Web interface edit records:
--- START ---

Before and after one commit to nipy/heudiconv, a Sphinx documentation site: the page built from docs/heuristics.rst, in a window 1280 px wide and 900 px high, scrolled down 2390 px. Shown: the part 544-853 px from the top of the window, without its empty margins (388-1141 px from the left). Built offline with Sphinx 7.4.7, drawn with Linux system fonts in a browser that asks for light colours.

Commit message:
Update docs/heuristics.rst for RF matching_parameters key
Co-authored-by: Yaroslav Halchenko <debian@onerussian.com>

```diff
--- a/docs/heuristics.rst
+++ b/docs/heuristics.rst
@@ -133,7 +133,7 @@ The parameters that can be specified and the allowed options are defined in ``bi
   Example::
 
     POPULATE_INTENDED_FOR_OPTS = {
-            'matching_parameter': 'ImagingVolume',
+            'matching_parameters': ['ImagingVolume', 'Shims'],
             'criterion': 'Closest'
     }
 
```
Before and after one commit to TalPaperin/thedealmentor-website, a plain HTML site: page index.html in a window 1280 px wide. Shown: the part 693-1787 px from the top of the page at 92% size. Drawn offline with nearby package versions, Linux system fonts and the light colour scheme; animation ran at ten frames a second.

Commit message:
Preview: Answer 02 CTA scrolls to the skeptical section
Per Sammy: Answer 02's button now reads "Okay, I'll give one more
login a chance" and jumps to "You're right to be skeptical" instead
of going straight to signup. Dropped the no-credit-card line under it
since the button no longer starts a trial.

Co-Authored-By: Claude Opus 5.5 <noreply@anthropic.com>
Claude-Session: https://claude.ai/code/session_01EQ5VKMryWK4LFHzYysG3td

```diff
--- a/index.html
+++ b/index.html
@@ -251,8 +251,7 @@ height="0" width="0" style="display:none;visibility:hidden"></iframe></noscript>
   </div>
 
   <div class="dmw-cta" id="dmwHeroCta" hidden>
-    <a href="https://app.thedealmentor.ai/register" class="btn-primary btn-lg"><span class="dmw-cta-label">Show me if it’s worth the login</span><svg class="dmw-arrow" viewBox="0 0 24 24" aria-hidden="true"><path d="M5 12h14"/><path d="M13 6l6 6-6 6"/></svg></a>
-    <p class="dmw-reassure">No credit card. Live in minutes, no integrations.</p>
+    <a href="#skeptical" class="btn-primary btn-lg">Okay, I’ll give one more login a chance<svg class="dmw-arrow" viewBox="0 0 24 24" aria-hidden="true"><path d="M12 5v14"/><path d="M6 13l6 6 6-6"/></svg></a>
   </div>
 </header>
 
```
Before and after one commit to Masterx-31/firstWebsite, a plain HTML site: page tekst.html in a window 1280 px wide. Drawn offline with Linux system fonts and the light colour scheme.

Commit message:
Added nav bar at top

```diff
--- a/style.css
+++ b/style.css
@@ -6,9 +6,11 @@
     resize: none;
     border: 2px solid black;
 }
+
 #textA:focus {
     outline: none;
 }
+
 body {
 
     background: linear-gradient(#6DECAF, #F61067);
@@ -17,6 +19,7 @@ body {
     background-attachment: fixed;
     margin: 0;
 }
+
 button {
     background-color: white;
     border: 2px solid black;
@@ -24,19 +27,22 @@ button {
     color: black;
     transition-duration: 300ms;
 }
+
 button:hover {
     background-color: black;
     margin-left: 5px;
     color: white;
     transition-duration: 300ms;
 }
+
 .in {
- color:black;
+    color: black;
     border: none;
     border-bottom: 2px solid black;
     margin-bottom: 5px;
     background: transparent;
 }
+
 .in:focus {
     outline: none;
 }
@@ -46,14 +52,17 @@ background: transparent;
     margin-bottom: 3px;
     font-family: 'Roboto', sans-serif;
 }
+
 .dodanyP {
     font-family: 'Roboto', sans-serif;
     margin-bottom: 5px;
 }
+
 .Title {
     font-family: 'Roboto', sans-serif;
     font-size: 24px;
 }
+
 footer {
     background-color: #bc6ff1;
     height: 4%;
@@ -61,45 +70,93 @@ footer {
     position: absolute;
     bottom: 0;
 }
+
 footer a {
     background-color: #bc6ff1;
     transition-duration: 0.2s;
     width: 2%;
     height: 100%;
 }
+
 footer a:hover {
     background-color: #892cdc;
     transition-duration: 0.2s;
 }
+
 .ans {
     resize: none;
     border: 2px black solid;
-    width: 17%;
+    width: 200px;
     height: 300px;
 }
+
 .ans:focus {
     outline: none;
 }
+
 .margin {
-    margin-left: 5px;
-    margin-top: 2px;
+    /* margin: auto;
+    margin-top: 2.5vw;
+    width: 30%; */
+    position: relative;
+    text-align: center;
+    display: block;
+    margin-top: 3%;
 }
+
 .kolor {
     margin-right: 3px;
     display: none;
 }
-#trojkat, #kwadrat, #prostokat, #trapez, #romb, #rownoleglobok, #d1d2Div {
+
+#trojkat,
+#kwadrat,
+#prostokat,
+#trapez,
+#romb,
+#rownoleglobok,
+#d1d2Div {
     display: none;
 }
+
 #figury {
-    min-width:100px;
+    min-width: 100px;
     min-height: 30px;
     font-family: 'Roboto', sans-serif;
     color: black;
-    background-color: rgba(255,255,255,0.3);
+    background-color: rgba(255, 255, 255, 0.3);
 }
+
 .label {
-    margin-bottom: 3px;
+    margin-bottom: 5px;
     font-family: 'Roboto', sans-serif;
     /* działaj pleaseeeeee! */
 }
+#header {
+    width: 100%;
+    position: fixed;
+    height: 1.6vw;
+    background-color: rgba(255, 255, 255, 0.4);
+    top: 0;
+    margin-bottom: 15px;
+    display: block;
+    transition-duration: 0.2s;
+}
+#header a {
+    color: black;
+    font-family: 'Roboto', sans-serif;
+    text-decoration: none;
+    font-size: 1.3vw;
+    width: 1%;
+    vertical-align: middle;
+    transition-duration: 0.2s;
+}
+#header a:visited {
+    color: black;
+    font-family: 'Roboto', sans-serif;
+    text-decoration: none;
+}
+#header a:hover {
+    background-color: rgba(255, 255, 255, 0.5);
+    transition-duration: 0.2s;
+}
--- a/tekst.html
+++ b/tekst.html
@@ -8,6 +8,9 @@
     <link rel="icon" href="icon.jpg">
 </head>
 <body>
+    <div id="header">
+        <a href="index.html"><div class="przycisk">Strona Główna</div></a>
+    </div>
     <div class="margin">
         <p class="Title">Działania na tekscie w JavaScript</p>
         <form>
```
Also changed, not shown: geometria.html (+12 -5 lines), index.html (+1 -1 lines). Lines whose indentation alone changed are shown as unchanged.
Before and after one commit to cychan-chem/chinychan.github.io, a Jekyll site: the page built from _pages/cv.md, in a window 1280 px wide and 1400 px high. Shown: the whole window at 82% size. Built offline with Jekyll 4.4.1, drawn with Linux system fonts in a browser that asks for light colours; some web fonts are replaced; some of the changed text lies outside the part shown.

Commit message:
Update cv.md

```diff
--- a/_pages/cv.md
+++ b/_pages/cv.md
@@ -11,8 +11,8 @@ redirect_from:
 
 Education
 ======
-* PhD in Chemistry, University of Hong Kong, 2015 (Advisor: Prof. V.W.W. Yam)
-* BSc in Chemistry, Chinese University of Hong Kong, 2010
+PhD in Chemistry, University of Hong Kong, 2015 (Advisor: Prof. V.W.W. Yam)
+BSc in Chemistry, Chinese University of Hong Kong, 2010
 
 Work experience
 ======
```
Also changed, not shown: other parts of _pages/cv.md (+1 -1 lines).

--- END ---

- **Directions for this task**
Copy out all lines above that include the string "height".

- **Solved problem**
@@ -251,8 +251,7 @@ height="0" width="0" style="display:none;visibility:hidden"></iframe></noscript>
     height: 4%;
     height: 100%;
     height: 300px;
     min-height: 30px;
+    height: 1.6vw;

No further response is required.